“While the economy has a long way to go to reach full recovery, and the promising indicators emerging steadily are not being experienced by all regions or communities equally, it is clear that we have pulled back from the economic abyss on which the nation stood a year ago,” said Shaun Donovan, Secretary of U.S. Department of Housing and Urban Development during testimony before the House Appropriations Subcommittee on Transportation, Housing and Urban Development on Tuesday.
Donovan outlined the Departments FY 2011 budget and said that due to the Federal Housing Administrations increased role, it has rolled out a series of measures over the last year to strengthen its risk and operational management. The agency recently hired the first chief risk officer in its 75 year history and created an entire risk management organization and reporting structure, tightened its credit standards significantly said Donovan.
In addition, FHA has expanded its capacity to rein in or shut down lenders who commit fraud or abuse by implementing a series of significant measures aimed at increasing lender responsibility and enforcement. FHA has begun implementing a plan to significantly upgrade its technology infrastructure and increase its personnel to ensure that both are in keeping with the increase of its portfolio and responsibility.
The FHA is requesting a combined mortgage insurance commitment limitation of $420 billion in fiscal year 2011 for new FHA loan commitments for the Mutual Mortgage Insurance (MMI) and General and Special Risk Insurance (GI/SRI) funds said Donovan. The proposed total includes $400 billion under the MMI Fund, which supports insurance of single family forward home mortgages and its reverse mortgage program (HECM); and $20 billion under the GI/SRI Fund, which supports multifamily rental and an assortment of special purpose insurance programs for hospitals, nursing homes, and Title I lending.
According to Donovan’s prepared testimony, he failed to mention the Office of Management and Budget’s $250 million credit subsidy request for the HECM program.
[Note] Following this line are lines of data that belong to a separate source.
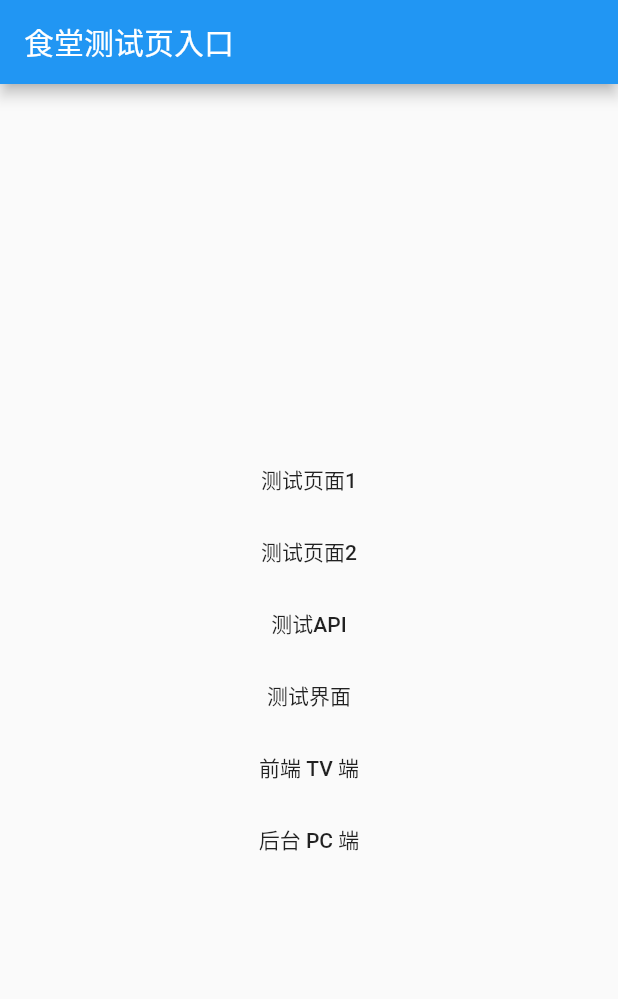
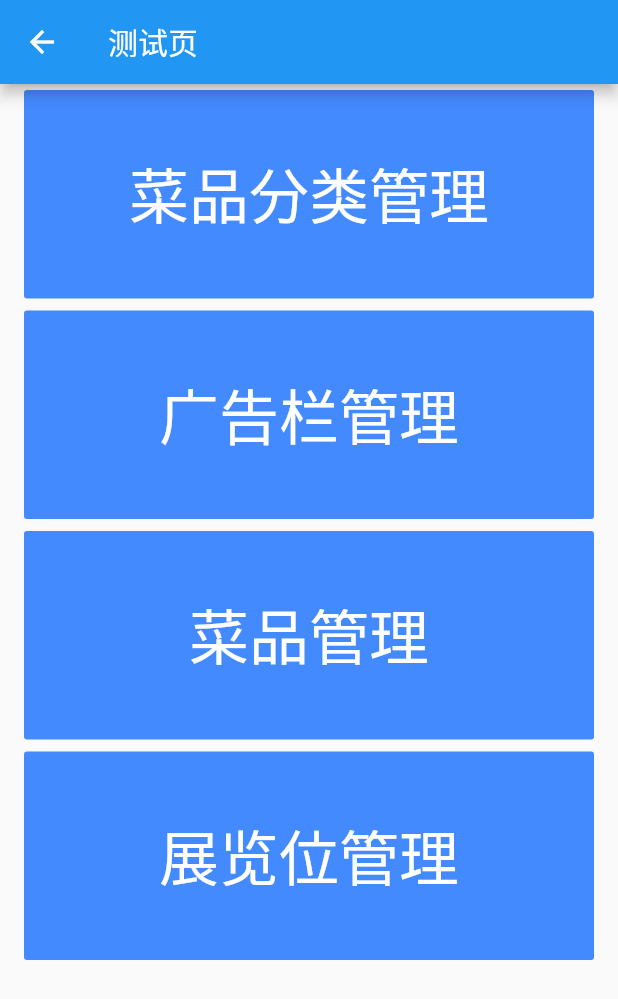
Before and after one commit to yew1989/ld_canteen, a Flutter app: the screen it shows after launch, after a tap on "测试界面", on a phone screen of 412 x 824 dp. Shown: the top 999 px of the screen. Run offline on Flutter 3.47's test engine with Material 2 defaults, Android fonts, the phone set to English and light mode, and no system bars; our stand-ins replace dio.

Commit message:
新增四个管理项测试页

```diff
--- /dev/null
+++ b/ld_canteen/lib/api/page/api_demo_page.dart
@@ -0,0 +1,48 @@
+import 'package:flutter/material.dart';
+
+class ApiDemoPage extends StatefulWidget {
+  @override
+  _ApiDemoPageState createState() => _ApiDemoPageState();
+}
+
+class _ApiDemoPageState extends State<ApiDemoPage> {
+  @override
+  Widget build(BuildContext context) {
+    return Scaffold(
+      appBar: AppBar(
+        title: Text('测试页'),
+      ),
+      body: ListView(
+        children:[
+          buttonTile('菜品分类管理'),
+          buttonTile('广告栏管理'),
+          buttonTile('菜品管理'),
+          buttonTile('展览位管理'),
+        ],
+      ),
+    );
+  }
+
+  Widget buttonTile(String title) {
+    return ListTile(
+      title: FlatButton(
+      padding: EdgeInsets.all(40),
+      child: Text(title,style: TextStyle(color: Colors.white,fontSize: 40)),
+      color: Colors.blueAccent,
+      onPressed: (){
+        if(title == '菜品分类管理'){
+
+        }
+        else if(title == '广告栏管理') {
+
+        }
+        else if (title == '菜品管理') {
+
+        }
+        else if(title == '展览位管理') {
+
+        }
+      },
+    ));
+  }
+}
--- a/ld_canteen/lib/main.dart
+++ b/ld_canteen/lib/main.dart
@@ -1,5 +1,6 @@
 import 'package:flutter/material.dart';
-import 'package:ld_canteen/api/api_test_page.dart';
+import 'package:ld_canteen/api/page/api_demo_page.dart';
+import 'package:ld_canteen/api/page/api_test_page.dart';
 
 void main() => runApp(MyApp());
 
@@ -38,7 +39,7 @@ class _MyHomePageState extends State<MyHomePage> {
             FlatButton(child: Text('测试页面1'),onPressed: () => pushToSomePage(context,null)),
             FlatButton(child: Text('测试页面2'),onPressed: () => pushToSomePage(context,null)),
             FlatButton(child: Text('测试API'),onPressed: () => pushToSomePage(context,ApiTestPage())),
-            FlatButton(child: Text('测试界面'),onPressed: () => pushToSomePage(context,null)),
+            FlatButton(child: Text('测试界面'),onPressed: () => pushToSomePage(context,ApiDemoPage())),
             FlatButton(child: Text('前端 TV 端'),onPressed: () => pushToSomePage(context,null)),
             FlatButton(child: Text('后台 PC 端'),onPressed: () => pushToSomePage(context,null)),
           ],
```
Also changed, not shown: ld_canteen/lib/api/page/api_test_page.dart (renamed from ld_canteen/lib/api/api_test_page.dart).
Last year during a Senate testimony, Donovan was questioned about the $798 million taxpayer subsidy for the HECM program and it was eventually withdrawn from the budget and lead to a 10% haircut to the principal limits.
Whether or not he did this on purpose isn’t clear, but not drawing any “extra attention” to it could be a good move for the HECM program.